** Material to process follows **

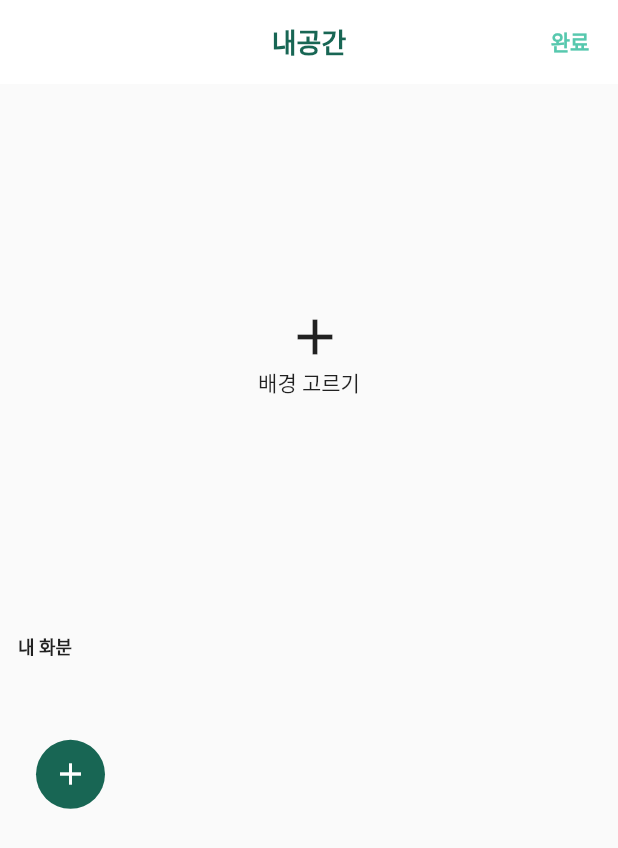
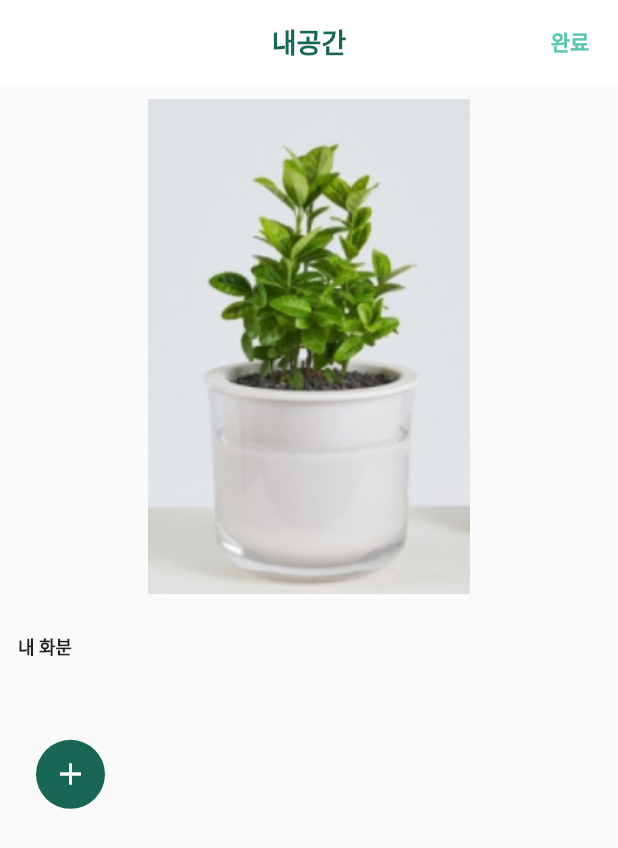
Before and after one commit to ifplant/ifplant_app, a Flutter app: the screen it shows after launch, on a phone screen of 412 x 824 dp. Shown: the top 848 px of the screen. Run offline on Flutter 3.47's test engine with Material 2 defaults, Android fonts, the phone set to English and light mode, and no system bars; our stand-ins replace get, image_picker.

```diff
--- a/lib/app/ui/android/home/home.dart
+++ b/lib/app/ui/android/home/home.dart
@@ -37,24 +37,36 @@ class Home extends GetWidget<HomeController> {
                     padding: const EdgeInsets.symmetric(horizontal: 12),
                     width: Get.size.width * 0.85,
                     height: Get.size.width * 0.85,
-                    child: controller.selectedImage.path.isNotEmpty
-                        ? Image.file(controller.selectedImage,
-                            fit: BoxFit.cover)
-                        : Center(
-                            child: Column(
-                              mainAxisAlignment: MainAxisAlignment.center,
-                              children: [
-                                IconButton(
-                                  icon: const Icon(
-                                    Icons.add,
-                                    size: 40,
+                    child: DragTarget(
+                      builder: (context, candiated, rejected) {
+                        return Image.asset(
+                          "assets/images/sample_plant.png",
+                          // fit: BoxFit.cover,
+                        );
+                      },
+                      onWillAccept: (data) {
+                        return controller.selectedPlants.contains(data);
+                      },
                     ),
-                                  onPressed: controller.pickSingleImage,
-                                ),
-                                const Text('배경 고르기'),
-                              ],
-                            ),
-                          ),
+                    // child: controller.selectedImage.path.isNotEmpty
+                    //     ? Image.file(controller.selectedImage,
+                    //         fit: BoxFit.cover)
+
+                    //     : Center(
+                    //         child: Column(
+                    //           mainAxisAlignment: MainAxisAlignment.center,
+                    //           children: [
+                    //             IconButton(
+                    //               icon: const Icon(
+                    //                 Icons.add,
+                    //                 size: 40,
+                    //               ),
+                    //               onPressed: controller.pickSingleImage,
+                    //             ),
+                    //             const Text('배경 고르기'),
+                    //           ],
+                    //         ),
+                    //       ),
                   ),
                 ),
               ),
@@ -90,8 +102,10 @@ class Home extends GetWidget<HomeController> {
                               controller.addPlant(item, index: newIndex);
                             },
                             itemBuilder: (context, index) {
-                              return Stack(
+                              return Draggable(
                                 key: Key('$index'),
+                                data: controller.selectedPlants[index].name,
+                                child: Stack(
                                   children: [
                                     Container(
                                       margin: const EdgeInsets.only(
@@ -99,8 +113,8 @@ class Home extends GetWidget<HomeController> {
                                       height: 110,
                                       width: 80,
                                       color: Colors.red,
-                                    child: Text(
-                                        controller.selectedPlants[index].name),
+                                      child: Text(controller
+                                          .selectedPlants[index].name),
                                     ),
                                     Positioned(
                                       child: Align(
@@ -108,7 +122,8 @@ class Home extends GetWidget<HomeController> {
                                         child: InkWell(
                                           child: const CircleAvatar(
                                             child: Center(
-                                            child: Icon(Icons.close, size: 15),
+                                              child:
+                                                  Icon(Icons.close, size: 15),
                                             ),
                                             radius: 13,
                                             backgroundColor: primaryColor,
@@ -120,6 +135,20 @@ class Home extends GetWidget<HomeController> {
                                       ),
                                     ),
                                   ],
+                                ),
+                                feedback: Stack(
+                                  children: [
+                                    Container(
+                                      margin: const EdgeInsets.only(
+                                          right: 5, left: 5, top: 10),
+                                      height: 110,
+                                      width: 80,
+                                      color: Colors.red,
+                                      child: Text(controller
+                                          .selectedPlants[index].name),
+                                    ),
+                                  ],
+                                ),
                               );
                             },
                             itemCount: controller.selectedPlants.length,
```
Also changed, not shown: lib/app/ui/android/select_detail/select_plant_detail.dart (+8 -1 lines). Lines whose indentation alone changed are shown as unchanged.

** End of Material to process **
** Material to process follows **

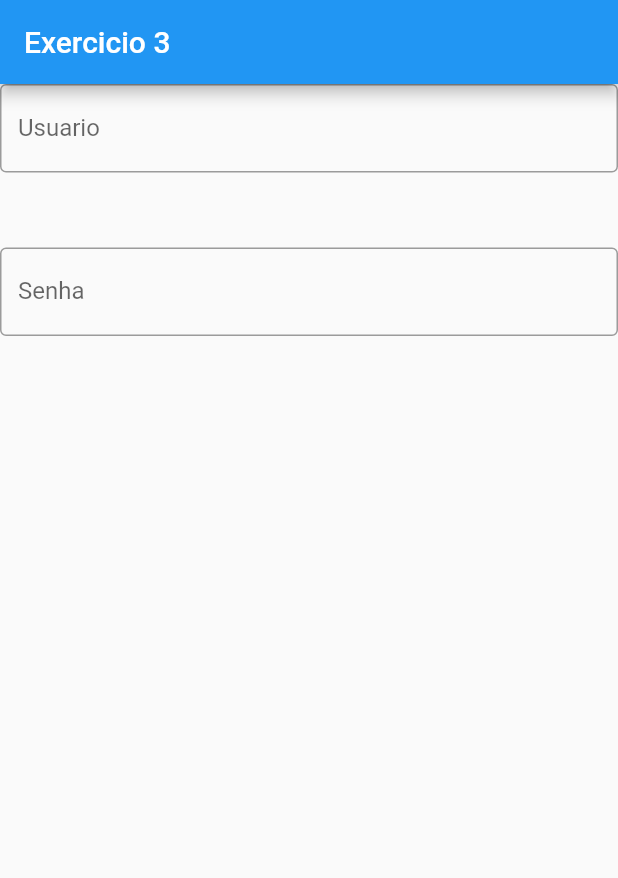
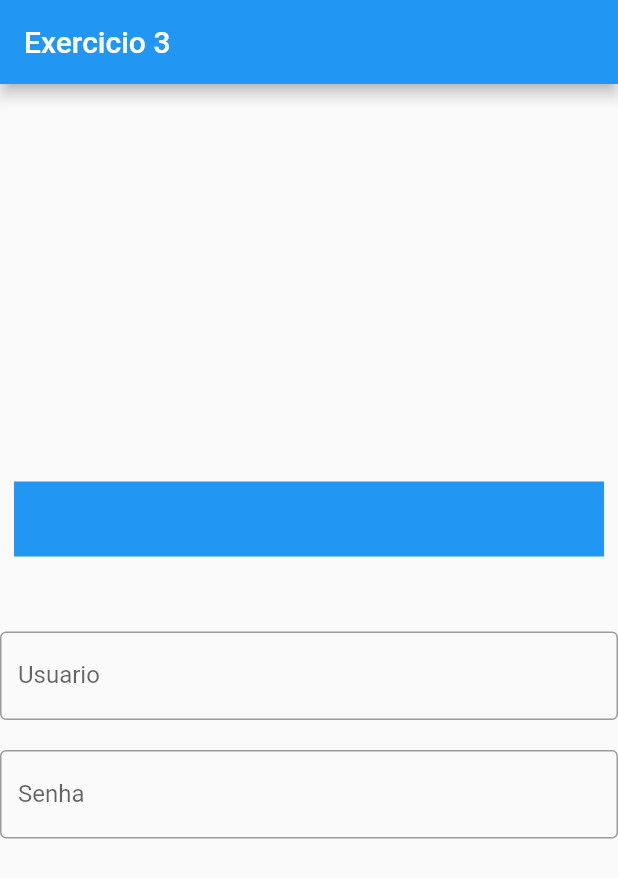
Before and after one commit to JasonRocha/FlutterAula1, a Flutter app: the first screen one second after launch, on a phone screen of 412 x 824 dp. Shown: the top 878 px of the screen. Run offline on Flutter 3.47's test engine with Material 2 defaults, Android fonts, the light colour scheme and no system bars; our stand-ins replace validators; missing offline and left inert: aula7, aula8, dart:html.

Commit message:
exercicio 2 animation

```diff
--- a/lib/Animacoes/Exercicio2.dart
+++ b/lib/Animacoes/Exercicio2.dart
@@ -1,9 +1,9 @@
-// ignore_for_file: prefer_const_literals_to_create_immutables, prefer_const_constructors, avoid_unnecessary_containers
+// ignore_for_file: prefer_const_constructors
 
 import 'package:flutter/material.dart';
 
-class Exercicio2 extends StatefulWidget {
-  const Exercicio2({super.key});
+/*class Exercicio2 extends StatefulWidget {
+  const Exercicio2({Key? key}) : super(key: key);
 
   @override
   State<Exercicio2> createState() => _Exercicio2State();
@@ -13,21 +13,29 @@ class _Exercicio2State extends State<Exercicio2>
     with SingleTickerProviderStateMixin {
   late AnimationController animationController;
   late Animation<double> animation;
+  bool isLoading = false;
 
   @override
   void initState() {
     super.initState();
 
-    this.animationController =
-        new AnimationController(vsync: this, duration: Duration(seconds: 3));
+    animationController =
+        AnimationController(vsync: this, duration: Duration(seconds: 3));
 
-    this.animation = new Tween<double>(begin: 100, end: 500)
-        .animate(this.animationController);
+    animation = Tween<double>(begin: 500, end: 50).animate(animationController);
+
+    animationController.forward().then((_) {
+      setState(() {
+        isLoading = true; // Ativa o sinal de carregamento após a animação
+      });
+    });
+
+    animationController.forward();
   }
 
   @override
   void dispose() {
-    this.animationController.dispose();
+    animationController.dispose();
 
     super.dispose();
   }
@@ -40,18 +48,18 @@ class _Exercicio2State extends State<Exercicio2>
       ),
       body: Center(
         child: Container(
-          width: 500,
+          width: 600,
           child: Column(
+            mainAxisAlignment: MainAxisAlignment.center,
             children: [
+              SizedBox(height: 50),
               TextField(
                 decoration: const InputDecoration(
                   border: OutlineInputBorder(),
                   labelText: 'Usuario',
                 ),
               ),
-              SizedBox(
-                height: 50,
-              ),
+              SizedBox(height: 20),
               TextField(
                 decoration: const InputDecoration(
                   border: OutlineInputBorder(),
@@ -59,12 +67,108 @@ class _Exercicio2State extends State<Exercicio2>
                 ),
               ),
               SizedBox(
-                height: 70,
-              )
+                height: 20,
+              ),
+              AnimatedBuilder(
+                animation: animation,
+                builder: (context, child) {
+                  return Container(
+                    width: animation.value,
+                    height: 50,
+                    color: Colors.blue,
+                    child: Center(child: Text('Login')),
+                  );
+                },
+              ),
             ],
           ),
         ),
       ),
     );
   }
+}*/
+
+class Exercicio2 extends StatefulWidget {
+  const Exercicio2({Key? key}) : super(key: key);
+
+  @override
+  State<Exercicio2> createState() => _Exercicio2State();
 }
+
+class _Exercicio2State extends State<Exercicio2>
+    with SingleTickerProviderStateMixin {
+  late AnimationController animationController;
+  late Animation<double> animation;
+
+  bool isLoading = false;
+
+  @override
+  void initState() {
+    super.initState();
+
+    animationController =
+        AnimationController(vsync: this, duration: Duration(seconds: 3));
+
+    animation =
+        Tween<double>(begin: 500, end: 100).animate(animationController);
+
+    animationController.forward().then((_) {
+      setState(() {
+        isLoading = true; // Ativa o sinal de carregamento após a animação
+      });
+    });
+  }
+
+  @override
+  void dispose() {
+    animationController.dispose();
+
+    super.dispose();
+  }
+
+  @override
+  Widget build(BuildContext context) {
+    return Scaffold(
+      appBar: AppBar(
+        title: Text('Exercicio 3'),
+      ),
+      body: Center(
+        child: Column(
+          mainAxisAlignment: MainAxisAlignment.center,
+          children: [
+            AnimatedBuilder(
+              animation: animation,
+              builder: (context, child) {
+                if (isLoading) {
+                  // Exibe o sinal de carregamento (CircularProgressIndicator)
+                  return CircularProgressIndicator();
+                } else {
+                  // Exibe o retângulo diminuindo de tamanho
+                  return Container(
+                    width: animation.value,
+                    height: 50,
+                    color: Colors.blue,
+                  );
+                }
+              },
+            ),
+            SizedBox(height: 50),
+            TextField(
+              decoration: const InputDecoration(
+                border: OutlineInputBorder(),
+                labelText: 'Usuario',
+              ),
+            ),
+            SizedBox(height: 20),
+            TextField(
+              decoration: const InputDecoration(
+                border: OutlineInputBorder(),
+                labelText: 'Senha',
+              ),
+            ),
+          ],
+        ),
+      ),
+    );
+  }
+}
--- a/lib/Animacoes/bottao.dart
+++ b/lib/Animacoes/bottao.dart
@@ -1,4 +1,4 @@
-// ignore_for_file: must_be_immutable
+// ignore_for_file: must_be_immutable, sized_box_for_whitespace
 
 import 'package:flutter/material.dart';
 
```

** End of Material to process **
** Material to process follows **

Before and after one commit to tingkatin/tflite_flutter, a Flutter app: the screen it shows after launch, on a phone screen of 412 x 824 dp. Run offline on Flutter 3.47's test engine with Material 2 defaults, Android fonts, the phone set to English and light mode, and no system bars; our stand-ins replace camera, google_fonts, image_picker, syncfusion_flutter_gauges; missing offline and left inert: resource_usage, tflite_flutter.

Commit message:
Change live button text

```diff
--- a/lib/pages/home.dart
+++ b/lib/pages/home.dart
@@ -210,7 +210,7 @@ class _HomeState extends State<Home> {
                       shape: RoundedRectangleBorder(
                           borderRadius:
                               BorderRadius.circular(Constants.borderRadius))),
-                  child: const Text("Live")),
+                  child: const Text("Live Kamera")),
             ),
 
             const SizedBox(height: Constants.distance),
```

** End of Material to process **

- **Instructions to follow**
Scan the records for the string "this". Copy each line in which it appears.

- **Written reply**
-    this.animationController =
-        new AnimationController(vsync: this, duration: Duration(seconds: 3));
+        AnimationController(vsync: this, duration: Duration(seconds: 3));
-    this.animation = new Tween<double>(begin: 100, end: 500)
-        .animate(this.animationController);
-    this.animationController.dispose();
+        AnimationController(vsync: this, duration: Duration(seconds: 3));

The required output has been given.